Task to carry out
Look through the material below and return every line that contains "name".

Data shown

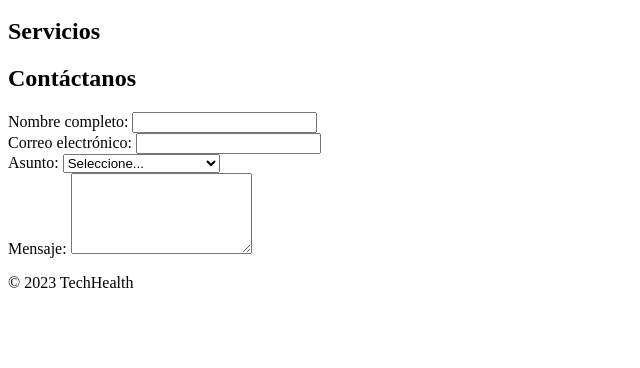
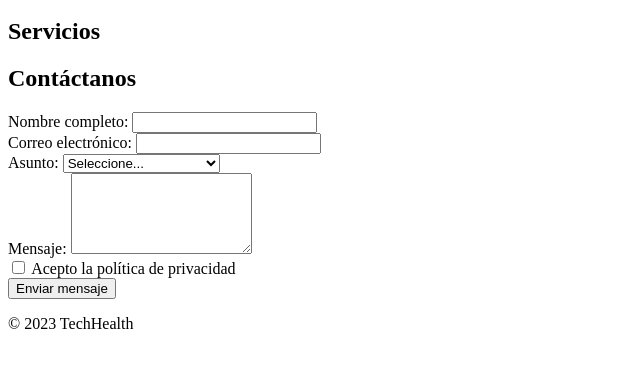
Before and after one commit to maualfaro77/practica4-def, a plain HTML site: page index.html in a window 1280 px wide. Shown: the part 98-466 px from the top of the page, without its empty margins (0-640 px from the left). Drawn offline with Linux system fonts and the light colour scheme.

Commit message:
Agregar checkbox de términos y botón de envío

```diff
--- a/index.html
+++ b/index.html
@@ -66,6 +66,13 @@
                         <label for="mensaje">Mensaje:</label>
                         <textarea id="mensaje" name="mensaje" rows="5" required></textarea>
                     </div>
+
+                    <div class="form-group checkbox">
+                        <input type="checkbox" id="privacidad" name="privacidad" required>
+                        <label for="privacidad">Acepto la política de privacidad</label>
+                    </div>
+
+                    <button type="submit" class="submit-btn">Enviar mensaje</button>
                 </form>
             </div>
         </section>
```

Exercise response
                         <textarea id="mensaje" name="mensaje" rows="5" required></textarea>
+                        <input type="checkbox" id="privacidad" name="privacidad" required>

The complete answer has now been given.